**Exercise requirements**
In this exercise, the data must be written out exactly.

Front-end code edit data
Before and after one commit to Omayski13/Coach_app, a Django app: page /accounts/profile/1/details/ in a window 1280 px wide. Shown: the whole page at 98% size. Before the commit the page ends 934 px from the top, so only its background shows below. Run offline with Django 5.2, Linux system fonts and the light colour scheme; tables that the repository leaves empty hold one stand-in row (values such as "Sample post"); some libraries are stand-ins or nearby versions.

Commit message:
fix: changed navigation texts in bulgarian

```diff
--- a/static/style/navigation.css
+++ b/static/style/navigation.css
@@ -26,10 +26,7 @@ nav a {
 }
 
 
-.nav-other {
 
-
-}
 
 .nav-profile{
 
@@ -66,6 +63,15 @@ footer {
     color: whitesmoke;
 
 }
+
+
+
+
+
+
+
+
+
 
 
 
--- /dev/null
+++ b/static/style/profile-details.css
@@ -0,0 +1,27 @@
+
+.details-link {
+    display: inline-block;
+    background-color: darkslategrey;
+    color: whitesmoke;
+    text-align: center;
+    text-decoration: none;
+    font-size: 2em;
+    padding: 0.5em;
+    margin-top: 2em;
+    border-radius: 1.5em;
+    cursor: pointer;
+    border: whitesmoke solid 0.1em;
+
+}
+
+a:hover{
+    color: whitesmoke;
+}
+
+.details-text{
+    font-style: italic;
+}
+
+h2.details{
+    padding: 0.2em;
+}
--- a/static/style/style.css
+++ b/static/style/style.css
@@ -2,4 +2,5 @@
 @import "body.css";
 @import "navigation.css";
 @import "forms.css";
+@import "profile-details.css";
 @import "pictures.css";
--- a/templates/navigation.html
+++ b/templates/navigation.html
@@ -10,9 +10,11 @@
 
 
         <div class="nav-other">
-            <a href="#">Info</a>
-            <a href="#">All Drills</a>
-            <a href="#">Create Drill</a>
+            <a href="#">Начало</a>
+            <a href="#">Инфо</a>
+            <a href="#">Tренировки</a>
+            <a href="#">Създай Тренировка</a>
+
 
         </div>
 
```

**Finished task**
Before and after one commit to Omayski13/Coach_app, a Django app: page /accounts/profile/1/details/ in a window 1280 px wide. Shown: the whole page at 98% size. Before the commit the page ends 934 px from the top, so only its background shows below. Run offline with Django 5.2, Linux system fonts and the light colour scheme; tables that the repository leaves empty hold one stand-in row (values such as "Sample post"); some libraries are stand-ins or nearby versions.

Commit message:
fix: changed navigation texts in bulgarian

```diff
--- a/static/style/navigation.css
+++ b/static/style/navigation.css
@@ -26,10 +26,7 @@ nav a {
 }
 
 
-.nav-other {
 
-
-}
 
 .nav-profile{
 
@@ -66,6 +63,15 @@ footer {
     color: whitesmoke;
 
 }
+
+
+
+
+
+
+
+
+
 
 
 
--- /dev/null
+++ b/static/style/profile-details.css
@@ -0,0 +1,27 @@
+
+.details-link {
+    display: inline-block;
+    background-color: darkslategrey;
+    color: whitesmoke;
+    text-align: center;
+    text-decoration: none;
+    font-size: 2em;
+    padding: 0.5em;
+    margin-top: 2em;
+    border-radius: 1.5em;
+    cursor: pointer;
+    border: whitesmoke solid 0.1em;
+
+}
+
+a:hover{
+    color: whitesmoke;
+}
+
+.details-text{
+    font-style: italic;
+}
+
+h2.details{
+    padding: 0.2em;
+}
--- a/static/style/style.css
+++ b/static/style/style.css
@@ -2,4 +2,5 @@
 @import "body.css";
 @import "navigation.css";
 @import "forms.css";
+@import "profile-details.css";
 @import "pictures.css";
--- a/templates/navigation.html
+++ b/templates/navigation.html
@@ -10,9 +10,11 @@
 
 
         <div class="nav-other">
-            <a href="#">Info</a>
-            <a href="#">All Drills</a>
-            <a href="#">Create Drill</a>
+            <a href="#">Начало</a>
+            <a href="#">Инфо</a>
+            <a href="#">Tренировки</a>
+            <a href="#">Създай Тренировка</a>
+
 
         </div>
 
```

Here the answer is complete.